Tom Waits: a little bit drunk?

Hobo songs are nothing new for Mr. Waits. He also sings one part of the duet in Gavin Bryars' "Jesus' Blood Never Failed Me Yet." If you ever have time to listen to the whole 70-minute piece: do. In the meantime, a clip:

Let's Get Literal, Literal

The original music video for Aha's "Take On Me" was nominated for eight awards at the 1986 VMAs.

I like this version better. (It's the narrative theorist inside me.)


Wednesday, January 6, 2010

In Heaven There Is No Beer

You guys, this is my Great Uncle George's Ballroom! He also used to raise prize roosters - home town hero etc. etc. - only then someone discovered that the roosters' curly tails (curly tails win prizes) were actually MANUFACTURED with a CURLING IRON. Minor scandal, but he had "The Show Must Go On" etched into his gravestone, so that's that.

This explains a lot about me, doesn't it?

In other news: here's a great short history about my Great Uncle George's Ballroom and German immigrant music:

(ps. Yes, you read that right. The name of that band is: 6 Fat Dutch Men. These people are related to me.)

On the Radio / Oh Oh

Have you ever wondered what kind of music is playing in Amsterdam / Moscow / Birmingham / Istanbul / Rio de Janeiro RIGHT NOW? collects electronica-leaning tracks produced / selected / uploaded in cities around the world and streams them to you. Très bien! / Sehr gut! / Very good! I'm in a "Chicago" mood today.
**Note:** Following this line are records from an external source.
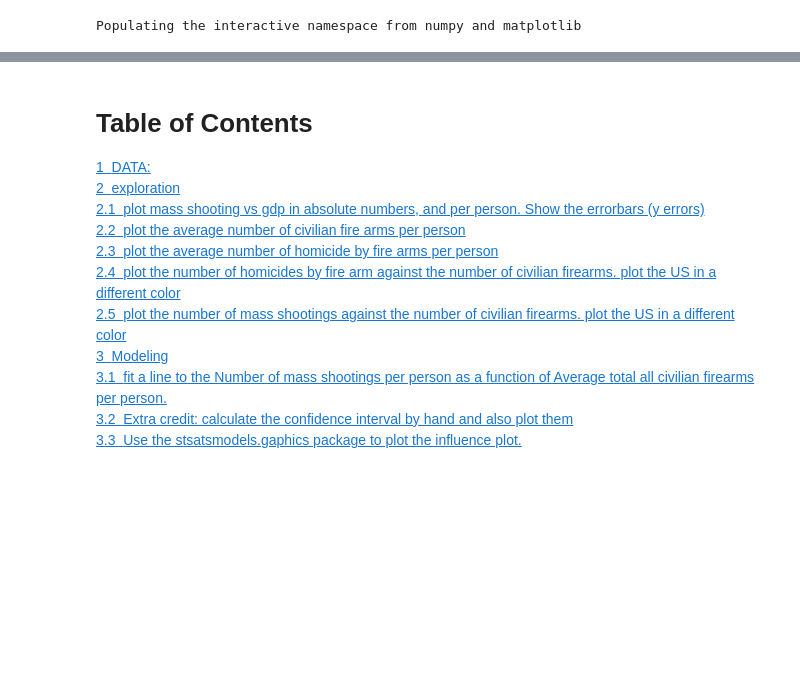
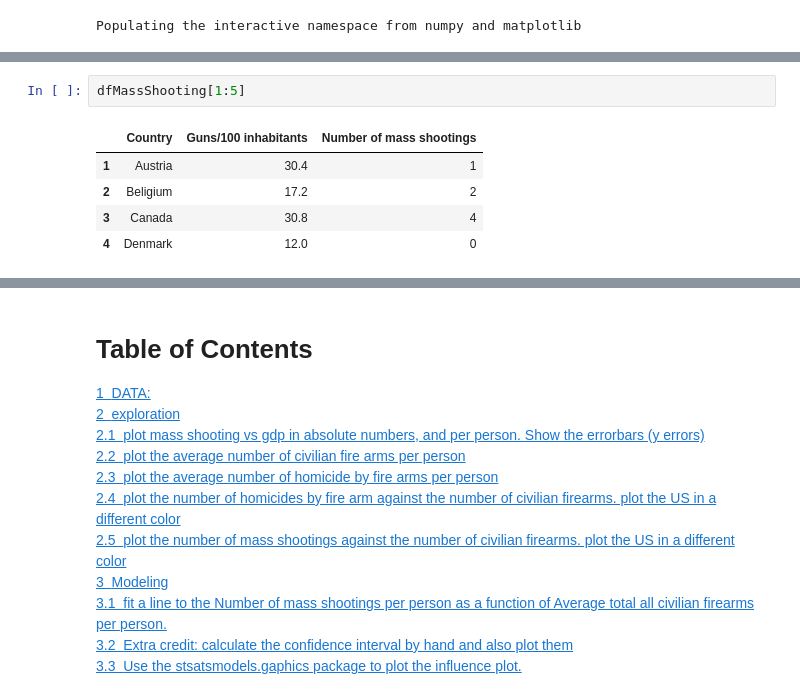
Before and after one commit to jkastelan/PUI2017_jlk635, a Jupyter notebook: HW5_jlk635/Assignment3_jlk635.ipynb, the cells around one changed output, grey strips where cells are left out. Saved outputs shown, nothing was run; the diff lists cells and outputs as text; blank space fills up the shorter version.

```diff
--- a/HW5_jlk635/Assignment3_jlk635.ipynb
+++ b/HW5_jlk635/Assignment3_jlk635.ipynb
@@ -27,0 +33,8 @@ dfSummer.head()
+# %%
+dfMassShooting[1:5]
+# %% [output]
+|  | Country | Guns/100 inhabitants | Number of mass shootings |
+| 1 | Austria | 30.4 | 1 |
+| 2 | Beligium | 17.2 | 2 |
+| 3 | Canada | 30.8 | 4 |
+| 4 | Denmark | 12.0 | 0 |
```
Also changed, not shown: parts of 6 cells of this notebook, 1 other file.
(This / is / a / post / full / of / slash / marks.)

You Light Up My Life

Michael Vorfeld is a German percussionist. And this is his sound installation. The lights go on, the lights go off; they pop and flash and ding - and we get music-sound.

Sound installations. How fascinating! I think I'll spend the rest of my life studying them.

(via neatorama)

Tuesday, January 5, 2010

Tale As Old As Time

Ooh, vintage-type music advertisements from the early 1900s! I like them.

Aeolian Pianola Piano Player (1905)
If only this were true...

Conn Band Instruments (1926)
I'm more into timpanists, myself.

Columbia Grafonola (1920)
I really hope someone actually took their Grafonola to the beach.

(more, via Vintage Ad Browser)